The Excalibur Curse by Kiersten White is the final book in our Camelot trilogy. Guinevere is willing to do whatever it takes to discover who she truly is.
While journeying north toward the Dark Queen, Guinevere falls into the hands of her enemies. Behind her are Lancelot, trapped on the other side of the magical barrier they created to protect Camelot, and Arthur, who has been led away from his kingdom, chasing after false promises. But the greatest danger isn’t what lies ahead of Guinevere—it’s what’s been buried inside her.

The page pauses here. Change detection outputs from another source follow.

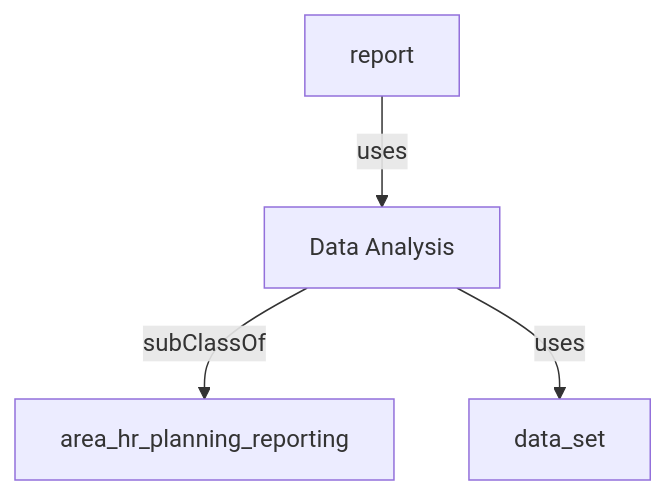
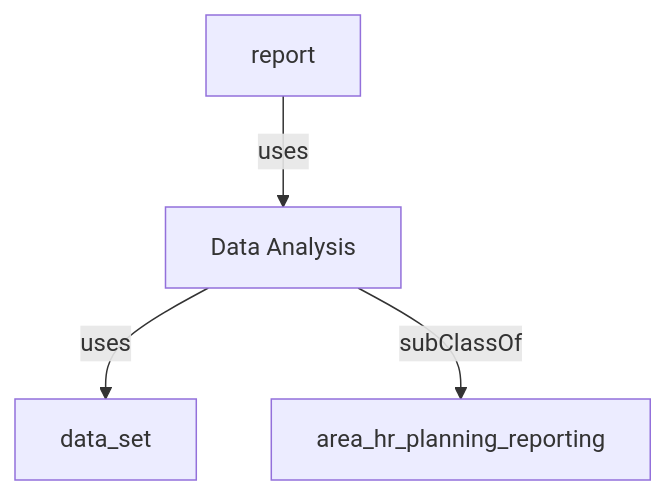
Before and after one commit to heidingaway/heidi2: the diagram in content/hr_data_model/data_analysis.md, drawn with Mermaid. The commit also changed other lines of this file and 350 other files, not shown here.

````diff
--- a/content/hr_data_model/data_analysis.md
+++ b/content/hr_data_model/data_analysis.md
@@ -21,10 +22,10 @@
 ```mermaid
 graph TD
   Data_Analysis["Data Analysis"]:::current-page-node
   area_hr_planning_reporting["area_hr_planning_reporting"]
   data_set["data_set"]
   report["report"]
-  Data_Analysis-->|" subClassOf "|area_hr_planning_reporting
   report-->|" uses "|Data_Analysis
   Data_Analysis-->|" uses "|data_set
+  Data_Analysis-->|" subClassOf "|area_hr_planning_reporting
 ```
````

Vowing to unravel the truth of her past with or without Merlin’s help, Guinevere joins forces with the sorceress Morgana and her son, Mordred—and faces the confusing, forbidden feelings she still harbors for him. When Guinevere makes an agonizing discovery about who she is and how she came to be, she finds herself with an impossible choice: fix a terrible crime, or help prevent war.
Guinevere is determined to set things right, whatever the cost.
Guinevere has been a changeling, a witch, a queen—but what does it mean to be just a girl?
All quotes are from an advanced reader copy and may or may not reflect the published edition.
“And he had hurt her, had hurt Guinevere, and he could never fix it, and he did not deserve to ever fix it.”
I went into this with relatively low expectations. After the way the second book left me feeling, I was prepared to be disappointed. I really was not, however, prepared to be disappointed in our main character. To prepare for reading this advanced reader copy, I made a point to re-read the first two books. This was to make sure that my review was fair, and that I remembered things correctly. Part of me wishes I hadn’t done that. Why? Because Guinevere left in book two, and someone else replaced her in book three.
“She was alone. She was a fool. And, as her lungs burned and her vision dimmed, she knew with absolute certainty she had drowned before, and she was drowning again.”
Guinevere is single-minded in this book. Her focus is finding out who she was before she was Guinevere. I understand wanting your own backstory, and I generally support and love these kinds of plots. Yet, once we found out who Guinevere was, it was incredibly lackluster. My initial reaction was an eye roll and an “okay, congrats?” And there was some 50% left of the book after that. We had the pleasure of meeting Fina, and her inclusion in the book is the only thing that kept me going. I found her greatly amusing and refreshing from what happens to Guinevere’s personality after she finds out who she is.
“Life is short. Death is swift. Some sorrows are sweet enough to be worth feeling.”
Once Guinevere knows who she is, she then spends the rest of the book is annoying as fuck about it. I rarely use the f word in my reviews. But our favorite female hero seems to wallow in the information. She is overwhelmed by it and becomes somewhat useless to the rest of the story and the war happening around her. This only improves in the final 25%, and it’s mostly an act of desperation. This felt frustrating to me to read, and I wanted to smack her upside the head for it.
“I know you would fight the whole world for me. And I would for you as well, which is why I cannot tell you what to do. I will be safe, one way or another. And we will be together again.”
My last comments are more of a nit-picky thing than anything. The first book made me excited for a female Lancelot, and the idea of Guinevere being queer. The second book made me feel like I had been queer baited and led on. And this book? This book made me wish I’d been queer baited because the ending was a cop-out. Do better. Write better. This entire book felt like our author had no idea what she wanted to write, and like the audience’s opinions made her choose too many directions at once.
“I am life and I am death and I am everything in between.”
Thank you to Netgalley and the publisher for a copy of this book in exchange for an honest review.